Gammy liked to sing and Teddy often joined her. It was hilarious to watch him sit there, nose lifted toward the ceiling watching her intently and howling at just the right time.
• After we moved to our new house in Meadow Glade we often returned to visit the Chews. I usually got to sleep on the living room floor and would be awakened early by Dat’s morning fire building activity. I would snuggle down under the covers until it got warm or I would join him in the kitchen to watch him make griddlecakes. That’s pancakes to most of you. He knew how to patiently wait for most of the bubbles to stop popping on each pile of batter and the edges to turn a dull color before flipping them over.
He kept the homemade butter, jellies, and Log Cabin Syrup in a special cabinet in the kitchen. This cupboard had a screened opening at the back of the top and bottom shelves that opened to the shady side of the house with the bottom vent going under the house. This drew cool air from under the house and vented it out the top. Each shelf was made of a wire grid like a refrigerator.
• Dat liked to sit on the front veranda and split kindling with a huge butcher knife while he visited. After we moved to the Vancouver area, he kept our cow Rhubarb for several years until we got our barn built at the Meadow Glade place.

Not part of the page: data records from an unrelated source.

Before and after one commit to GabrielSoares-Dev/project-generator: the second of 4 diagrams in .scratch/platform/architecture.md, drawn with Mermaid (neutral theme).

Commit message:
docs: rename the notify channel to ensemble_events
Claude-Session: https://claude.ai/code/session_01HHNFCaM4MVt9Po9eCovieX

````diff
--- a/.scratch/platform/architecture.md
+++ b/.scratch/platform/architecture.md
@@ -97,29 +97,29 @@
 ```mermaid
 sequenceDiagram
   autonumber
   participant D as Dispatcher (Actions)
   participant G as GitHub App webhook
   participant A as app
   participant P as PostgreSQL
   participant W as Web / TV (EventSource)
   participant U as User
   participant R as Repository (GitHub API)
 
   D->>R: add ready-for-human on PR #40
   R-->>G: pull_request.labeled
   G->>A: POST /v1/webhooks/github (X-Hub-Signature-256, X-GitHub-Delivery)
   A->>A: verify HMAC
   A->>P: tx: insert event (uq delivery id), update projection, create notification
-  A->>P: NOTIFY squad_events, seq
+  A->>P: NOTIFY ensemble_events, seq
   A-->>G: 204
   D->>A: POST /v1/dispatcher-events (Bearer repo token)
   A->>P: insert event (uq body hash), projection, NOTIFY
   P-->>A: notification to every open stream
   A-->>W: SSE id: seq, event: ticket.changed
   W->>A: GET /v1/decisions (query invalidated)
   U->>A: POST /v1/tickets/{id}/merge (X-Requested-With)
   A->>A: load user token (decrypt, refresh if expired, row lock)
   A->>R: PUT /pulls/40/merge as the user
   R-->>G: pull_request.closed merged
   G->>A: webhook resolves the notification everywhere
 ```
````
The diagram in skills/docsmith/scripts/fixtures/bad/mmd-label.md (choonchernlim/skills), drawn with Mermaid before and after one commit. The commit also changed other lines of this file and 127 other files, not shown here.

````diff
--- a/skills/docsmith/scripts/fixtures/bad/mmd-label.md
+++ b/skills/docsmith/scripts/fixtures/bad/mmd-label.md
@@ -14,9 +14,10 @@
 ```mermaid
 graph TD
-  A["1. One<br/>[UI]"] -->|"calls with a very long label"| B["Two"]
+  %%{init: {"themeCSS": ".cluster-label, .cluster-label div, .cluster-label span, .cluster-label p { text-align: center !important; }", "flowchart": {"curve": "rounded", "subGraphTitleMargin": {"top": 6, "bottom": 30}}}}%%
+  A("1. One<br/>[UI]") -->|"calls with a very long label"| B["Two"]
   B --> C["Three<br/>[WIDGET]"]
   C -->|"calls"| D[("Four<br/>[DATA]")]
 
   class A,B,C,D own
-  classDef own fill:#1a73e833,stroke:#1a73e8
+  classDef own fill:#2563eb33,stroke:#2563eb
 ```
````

* After our cow was returned to us, she was often staked out in the yard to mow our grass. Dad would drive a long steel rod into the ground and attach her lead-chain to it. It would be my job in the evening to unhook the chain and lead her to the barn, where Dad would milk her. One day she terrified me by rearing up on her hind legs to chase me to the barn. For years I swore that she chased me around the house and all the way to the barn running on two legs. In retrospect, she probably reared up and I took off for the barn without dropping the lead and she just followed me!